• [DATA RECORDS]
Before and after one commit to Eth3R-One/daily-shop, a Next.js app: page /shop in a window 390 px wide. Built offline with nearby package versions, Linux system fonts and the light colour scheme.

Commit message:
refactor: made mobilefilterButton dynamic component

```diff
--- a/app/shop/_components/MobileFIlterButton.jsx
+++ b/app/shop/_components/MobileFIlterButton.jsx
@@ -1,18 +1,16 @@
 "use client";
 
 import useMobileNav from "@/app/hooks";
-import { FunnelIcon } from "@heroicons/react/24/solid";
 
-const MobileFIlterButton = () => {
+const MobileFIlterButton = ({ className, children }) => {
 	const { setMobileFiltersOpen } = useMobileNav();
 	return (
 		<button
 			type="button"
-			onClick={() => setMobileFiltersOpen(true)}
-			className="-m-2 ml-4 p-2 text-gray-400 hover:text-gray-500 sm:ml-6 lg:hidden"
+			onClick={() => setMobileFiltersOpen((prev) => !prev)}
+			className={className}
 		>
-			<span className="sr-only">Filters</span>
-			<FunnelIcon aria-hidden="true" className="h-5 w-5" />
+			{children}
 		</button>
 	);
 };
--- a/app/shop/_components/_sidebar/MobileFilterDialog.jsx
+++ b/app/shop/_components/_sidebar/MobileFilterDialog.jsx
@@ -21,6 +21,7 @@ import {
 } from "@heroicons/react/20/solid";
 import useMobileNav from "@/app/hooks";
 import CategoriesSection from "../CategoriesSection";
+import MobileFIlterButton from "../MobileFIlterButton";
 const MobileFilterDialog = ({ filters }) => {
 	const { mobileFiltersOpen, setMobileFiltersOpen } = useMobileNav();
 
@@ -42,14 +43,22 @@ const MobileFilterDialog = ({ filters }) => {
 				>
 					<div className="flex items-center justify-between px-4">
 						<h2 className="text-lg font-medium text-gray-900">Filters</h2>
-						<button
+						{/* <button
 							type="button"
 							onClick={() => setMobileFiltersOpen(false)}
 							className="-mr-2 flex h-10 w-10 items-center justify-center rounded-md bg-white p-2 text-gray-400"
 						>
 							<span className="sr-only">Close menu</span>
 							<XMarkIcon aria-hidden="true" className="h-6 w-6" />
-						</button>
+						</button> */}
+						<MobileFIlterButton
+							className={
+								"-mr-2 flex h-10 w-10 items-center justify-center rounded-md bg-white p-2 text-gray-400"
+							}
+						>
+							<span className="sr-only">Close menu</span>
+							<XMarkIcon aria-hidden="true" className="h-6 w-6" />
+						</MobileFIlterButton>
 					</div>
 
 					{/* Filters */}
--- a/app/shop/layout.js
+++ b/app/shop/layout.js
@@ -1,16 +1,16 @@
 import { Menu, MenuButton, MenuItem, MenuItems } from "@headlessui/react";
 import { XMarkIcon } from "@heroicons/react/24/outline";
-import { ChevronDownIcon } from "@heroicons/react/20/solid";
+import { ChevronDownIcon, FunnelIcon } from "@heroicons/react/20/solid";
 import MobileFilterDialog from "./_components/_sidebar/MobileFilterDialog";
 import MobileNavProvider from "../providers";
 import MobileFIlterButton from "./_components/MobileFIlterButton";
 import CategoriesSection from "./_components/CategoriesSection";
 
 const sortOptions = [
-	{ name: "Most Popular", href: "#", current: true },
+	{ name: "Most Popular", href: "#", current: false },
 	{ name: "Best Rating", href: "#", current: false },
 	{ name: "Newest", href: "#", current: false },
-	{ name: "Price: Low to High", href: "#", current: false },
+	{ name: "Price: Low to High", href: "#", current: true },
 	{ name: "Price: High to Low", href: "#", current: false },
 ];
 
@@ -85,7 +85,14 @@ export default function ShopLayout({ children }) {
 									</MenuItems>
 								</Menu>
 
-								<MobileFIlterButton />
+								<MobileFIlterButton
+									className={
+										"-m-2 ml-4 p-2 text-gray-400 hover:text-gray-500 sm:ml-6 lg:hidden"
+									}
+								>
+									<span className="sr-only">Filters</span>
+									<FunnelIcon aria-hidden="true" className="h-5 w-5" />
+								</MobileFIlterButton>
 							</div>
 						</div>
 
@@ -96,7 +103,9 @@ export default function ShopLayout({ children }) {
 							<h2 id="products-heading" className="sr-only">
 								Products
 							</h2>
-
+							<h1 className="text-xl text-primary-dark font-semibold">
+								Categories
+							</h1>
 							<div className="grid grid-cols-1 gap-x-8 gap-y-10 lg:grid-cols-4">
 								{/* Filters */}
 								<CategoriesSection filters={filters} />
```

• [YOUR TASK]
In the listing, find every line with the word "FunnelIcon" and return it.

• [THE ANSWER]
-import { FunnelIcon } from "@heroicons/react/24/solid";
-			<FunnelIcon aria-hidden="true" className="h-5 w-5" />
+import { ChevronDownIcon, FunnelIcon } from "@heroicons/react/20/solid";
+									<FunnelIcon aria-hidden="true" className="h-5 w-5" />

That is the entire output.